Air cooling systems used in slaughterhouses could be an overlooked risk factor for Covid-19 outbreaks, according to scientists who studied conditions in a meat processing facility at the heart of an infection group in Germany.
Martin Exner, an expert in hygiene and public health at the University of Bonn, spent two days analyzing the Tönnies plant in Gütersloh, a west German city that was closed again this week after around 1,500 employees were infected with the corona virus.
At a press conference, Exner said the air filtration system in the slaughter area had contributed to the spread of aerosol droplets laden with the virus and described it as a “newly identified risk factor”.
The area of the facility where the animals are slaughtered, gutted and cut into pieces is kept at a cool 6-10 ° C. To do this, however, the cooling system only circulated the same unfiltered air and thus kept the aerosols moving, said Exner. A filter attached to the cooling system could not keep the virus away, as his analysis showed.

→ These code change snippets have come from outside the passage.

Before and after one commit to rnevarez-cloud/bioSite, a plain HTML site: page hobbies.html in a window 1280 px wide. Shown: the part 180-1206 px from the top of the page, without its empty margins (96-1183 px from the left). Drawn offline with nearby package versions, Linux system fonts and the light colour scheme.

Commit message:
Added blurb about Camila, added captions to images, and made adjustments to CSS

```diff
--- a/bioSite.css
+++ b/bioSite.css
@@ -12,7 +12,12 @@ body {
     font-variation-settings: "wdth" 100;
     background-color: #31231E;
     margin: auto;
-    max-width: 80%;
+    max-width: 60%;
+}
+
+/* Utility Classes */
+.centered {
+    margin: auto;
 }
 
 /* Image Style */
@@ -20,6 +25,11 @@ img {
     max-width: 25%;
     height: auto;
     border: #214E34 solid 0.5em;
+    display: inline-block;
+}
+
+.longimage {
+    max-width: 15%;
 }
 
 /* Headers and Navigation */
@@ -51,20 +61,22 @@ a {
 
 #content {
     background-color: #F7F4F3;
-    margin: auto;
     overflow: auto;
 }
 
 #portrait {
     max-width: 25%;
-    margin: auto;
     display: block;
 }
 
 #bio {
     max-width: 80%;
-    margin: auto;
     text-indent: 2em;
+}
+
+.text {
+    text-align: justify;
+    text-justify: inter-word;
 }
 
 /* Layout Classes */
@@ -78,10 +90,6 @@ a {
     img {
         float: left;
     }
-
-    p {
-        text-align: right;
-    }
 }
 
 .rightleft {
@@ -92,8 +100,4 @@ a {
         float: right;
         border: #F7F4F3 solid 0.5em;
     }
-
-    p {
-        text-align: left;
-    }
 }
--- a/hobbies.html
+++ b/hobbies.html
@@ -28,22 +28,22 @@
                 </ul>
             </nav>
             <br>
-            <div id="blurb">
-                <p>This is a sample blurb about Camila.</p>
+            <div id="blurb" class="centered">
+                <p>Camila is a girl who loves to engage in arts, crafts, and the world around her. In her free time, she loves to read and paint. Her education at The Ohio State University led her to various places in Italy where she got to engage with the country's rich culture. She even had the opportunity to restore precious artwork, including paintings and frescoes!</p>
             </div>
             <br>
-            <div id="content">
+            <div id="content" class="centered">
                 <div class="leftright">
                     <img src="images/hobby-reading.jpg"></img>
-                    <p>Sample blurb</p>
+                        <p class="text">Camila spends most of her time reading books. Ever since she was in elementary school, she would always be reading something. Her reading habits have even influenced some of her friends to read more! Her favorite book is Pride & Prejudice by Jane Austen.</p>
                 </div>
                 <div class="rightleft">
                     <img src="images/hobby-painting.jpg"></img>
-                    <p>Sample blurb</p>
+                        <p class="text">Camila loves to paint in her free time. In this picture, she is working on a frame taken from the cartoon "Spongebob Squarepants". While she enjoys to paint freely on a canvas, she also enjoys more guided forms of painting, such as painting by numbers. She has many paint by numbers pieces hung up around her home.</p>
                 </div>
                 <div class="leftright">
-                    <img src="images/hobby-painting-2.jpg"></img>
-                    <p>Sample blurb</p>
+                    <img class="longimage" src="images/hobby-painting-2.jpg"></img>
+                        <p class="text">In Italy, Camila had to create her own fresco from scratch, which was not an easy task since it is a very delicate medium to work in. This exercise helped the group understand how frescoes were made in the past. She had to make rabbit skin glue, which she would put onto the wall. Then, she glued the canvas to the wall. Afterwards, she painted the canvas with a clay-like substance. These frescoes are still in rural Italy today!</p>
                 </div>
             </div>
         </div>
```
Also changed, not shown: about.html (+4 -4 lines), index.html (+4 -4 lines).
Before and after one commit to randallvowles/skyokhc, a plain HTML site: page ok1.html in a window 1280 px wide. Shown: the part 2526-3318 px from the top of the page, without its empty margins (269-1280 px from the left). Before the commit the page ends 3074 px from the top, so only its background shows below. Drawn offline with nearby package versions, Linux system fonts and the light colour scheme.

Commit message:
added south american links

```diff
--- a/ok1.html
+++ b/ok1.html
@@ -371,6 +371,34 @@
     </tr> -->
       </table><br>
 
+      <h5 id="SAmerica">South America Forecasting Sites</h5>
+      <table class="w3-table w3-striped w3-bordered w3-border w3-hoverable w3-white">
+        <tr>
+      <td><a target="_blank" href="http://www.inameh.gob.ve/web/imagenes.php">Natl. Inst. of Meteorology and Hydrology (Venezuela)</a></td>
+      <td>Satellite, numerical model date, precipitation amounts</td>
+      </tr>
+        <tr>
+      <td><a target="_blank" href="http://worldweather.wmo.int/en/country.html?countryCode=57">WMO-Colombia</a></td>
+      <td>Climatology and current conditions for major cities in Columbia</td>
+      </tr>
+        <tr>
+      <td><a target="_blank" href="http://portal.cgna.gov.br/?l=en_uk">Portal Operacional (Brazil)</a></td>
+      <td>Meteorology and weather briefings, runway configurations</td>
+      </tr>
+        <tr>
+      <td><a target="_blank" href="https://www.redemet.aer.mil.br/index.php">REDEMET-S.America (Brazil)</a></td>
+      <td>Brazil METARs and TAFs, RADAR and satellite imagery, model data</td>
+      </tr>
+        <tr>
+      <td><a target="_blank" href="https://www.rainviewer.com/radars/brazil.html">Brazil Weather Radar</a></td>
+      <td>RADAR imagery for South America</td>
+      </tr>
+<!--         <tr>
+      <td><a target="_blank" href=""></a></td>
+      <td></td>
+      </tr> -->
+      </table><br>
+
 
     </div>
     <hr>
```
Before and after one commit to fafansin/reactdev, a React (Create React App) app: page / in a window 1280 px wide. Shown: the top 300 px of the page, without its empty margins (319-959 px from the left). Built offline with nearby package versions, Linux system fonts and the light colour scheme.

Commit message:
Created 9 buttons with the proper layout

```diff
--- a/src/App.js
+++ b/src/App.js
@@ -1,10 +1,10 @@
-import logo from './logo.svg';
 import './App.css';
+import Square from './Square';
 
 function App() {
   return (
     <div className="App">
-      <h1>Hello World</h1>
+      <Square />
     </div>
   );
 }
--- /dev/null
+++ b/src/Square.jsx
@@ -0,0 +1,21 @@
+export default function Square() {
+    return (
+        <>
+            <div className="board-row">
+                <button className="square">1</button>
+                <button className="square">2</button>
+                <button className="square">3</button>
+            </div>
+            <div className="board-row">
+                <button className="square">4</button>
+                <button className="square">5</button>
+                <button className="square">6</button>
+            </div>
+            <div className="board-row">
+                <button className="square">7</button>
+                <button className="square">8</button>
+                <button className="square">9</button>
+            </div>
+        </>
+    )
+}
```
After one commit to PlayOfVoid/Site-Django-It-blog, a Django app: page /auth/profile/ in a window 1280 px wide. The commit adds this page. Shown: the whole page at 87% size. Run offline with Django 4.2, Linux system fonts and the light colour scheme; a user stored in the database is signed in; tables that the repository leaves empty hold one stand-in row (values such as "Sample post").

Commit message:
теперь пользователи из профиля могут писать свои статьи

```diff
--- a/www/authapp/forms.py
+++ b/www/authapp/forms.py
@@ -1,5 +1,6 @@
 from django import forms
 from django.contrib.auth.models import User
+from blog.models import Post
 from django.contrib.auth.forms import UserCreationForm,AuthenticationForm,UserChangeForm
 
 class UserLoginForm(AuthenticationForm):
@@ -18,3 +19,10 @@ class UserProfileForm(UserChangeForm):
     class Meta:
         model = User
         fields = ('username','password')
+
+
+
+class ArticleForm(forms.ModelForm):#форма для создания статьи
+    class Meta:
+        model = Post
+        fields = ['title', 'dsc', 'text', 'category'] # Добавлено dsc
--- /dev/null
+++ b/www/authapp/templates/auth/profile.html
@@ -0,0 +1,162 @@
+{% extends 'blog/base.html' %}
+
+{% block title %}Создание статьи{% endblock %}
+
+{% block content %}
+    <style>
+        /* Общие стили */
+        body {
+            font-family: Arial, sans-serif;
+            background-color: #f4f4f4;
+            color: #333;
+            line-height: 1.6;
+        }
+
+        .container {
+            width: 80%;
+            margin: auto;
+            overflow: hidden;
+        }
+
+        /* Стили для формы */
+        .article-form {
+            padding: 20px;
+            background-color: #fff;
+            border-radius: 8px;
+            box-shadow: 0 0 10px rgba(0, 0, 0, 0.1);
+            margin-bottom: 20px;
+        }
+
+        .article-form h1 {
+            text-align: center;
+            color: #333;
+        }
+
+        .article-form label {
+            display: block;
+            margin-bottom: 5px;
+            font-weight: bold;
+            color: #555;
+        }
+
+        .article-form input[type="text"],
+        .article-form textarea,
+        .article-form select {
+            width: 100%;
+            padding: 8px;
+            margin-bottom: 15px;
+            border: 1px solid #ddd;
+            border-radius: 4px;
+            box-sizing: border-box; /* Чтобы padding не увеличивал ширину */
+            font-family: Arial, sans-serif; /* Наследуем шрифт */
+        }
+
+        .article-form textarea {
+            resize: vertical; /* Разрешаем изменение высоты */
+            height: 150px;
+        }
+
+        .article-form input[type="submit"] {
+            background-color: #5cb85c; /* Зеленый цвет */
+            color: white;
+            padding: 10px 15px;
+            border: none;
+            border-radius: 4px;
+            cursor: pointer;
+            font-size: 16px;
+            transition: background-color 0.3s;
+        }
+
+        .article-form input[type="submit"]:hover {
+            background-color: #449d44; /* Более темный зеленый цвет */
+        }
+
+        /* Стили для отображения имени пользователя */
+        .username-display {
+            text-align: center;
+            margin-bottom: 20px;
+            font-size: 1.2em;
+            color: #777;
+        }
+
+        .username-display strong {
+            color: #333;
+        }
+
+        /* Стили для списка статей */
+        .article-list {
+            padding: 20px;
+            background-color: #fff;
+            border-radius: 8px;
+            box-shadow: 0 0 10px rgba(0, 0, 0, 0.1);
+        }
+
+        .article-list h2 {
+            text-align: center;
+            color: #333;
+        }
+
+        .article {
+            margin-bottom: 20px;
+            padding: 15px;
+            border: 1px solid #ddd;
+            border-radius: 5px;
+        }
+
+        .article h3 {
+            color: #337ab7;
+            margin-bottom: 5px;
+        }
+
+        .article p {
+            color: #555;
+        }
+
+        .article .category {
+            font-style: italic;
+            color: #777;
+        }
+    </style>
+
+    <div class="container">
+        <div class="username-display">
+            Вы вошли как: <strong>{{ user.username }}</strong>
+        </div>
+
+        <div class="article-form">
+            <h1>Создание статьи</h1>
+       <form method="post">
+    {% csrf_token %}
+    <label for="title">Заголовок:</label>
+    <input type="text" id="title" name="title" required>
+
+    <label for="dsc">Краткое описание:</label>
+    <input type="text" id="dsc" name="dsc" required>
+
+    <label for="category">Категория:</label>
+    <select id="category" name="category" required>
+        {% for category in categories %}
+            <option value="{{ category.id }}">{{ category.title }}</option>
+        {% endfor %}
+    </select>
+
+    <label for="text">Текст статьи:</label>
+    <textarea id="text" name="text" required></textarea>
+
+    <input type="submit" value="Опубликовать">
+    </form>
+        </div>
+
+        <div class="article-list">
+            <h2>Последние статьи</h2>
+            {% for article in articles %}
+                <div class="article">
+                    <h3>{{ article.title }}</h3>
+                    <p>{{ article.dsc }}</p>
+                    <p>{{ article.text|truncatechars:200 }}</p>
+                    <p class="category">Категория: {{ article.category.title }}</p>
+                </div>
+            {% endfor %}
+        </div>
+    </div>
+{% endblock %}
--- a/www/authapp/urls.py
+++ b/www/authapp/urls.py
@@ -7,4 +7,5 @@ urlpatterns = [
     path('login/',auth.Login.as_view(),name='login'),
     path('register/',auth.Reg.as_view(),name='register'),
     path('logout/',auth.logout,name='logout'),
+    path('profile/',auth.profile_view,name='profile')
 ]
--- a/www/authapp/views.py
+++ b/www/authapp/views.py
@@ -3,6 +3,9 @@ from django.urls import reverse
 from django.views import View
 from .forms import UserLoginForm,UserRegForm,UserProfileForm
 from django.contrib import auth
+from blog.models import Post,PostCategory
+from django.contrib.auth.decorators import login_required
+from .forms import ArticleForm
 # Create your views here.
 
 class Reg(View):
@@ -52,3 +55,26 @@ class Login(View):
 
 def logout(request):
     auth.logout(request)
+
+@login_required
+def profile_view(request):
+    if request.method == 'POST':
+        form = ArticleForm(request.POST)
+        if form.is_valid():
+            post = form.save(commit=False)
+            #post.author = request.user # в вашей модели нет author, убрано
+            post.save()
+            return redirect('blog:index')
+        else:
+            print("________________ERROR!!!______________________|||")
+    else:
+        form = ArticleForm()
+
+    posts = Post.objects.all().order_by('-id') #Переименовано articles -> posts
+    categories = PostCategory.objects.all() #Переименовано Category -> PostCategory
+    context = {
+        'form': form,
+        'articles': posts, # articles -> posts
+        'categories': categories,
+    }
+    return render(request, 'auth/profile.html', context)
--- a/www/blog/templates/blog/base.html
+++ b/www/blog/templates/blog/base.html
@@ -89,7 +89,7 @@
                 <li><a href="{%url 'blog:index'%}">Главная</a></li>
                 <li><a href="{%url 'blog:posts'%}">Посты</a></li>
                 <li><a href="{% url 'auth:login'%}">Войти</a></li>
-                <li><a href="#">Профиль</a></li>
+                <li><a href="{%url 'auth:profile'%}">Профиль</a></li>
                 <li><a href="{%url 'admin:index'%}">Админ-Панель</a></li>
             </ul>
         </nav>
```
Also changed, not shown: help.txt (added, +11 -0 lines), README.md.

The results would have “major consequences” for other slaughterhouses, Exner told reporters.
Slaughterhouses have also been at the heart of the Covid-19 outbreaks in America, France, Spain, the Netherlands, Australia, Brazil and other German regions.
Around 640,000 people in two neighboring districts are also affected by the newly enforced “soft lockdown” measures.
Schools and kindergartens have closed, bars, cinemas and gyms have had to close. About 7,000 slaughterhouse employees have been asked to quarantine themselves.
A “contact ban”, which only allows two people from different households to meet, has been reinstated, while locals are advised to stay at home at the beginning of the summer holidays, which officially begin in the region on Monday.
Three northern German states, Lower Saxony, Schleswig-Holstein and Mecklenburg-Western Pomerania, have declared that tourists from the affected districts are not allowed to go on vacation in their regions, with hotels and holiday home providers being instructed to cancel bookings if necessary.
Austria has now issued a travel ban for non-essential travel to and from the entire state of North Rhine-Westphalia.
Armin Laschet, the Prime Minister of Germany’s most populous state, has warned against defaming people from the region affected by the second lockdown. “One thing is simply not possible, and that is the stigmatization of the people of Gütersloh,” said Laschet, who is also one of the three official candidates for the leadership of Angela Merkel’s CDU. – The guard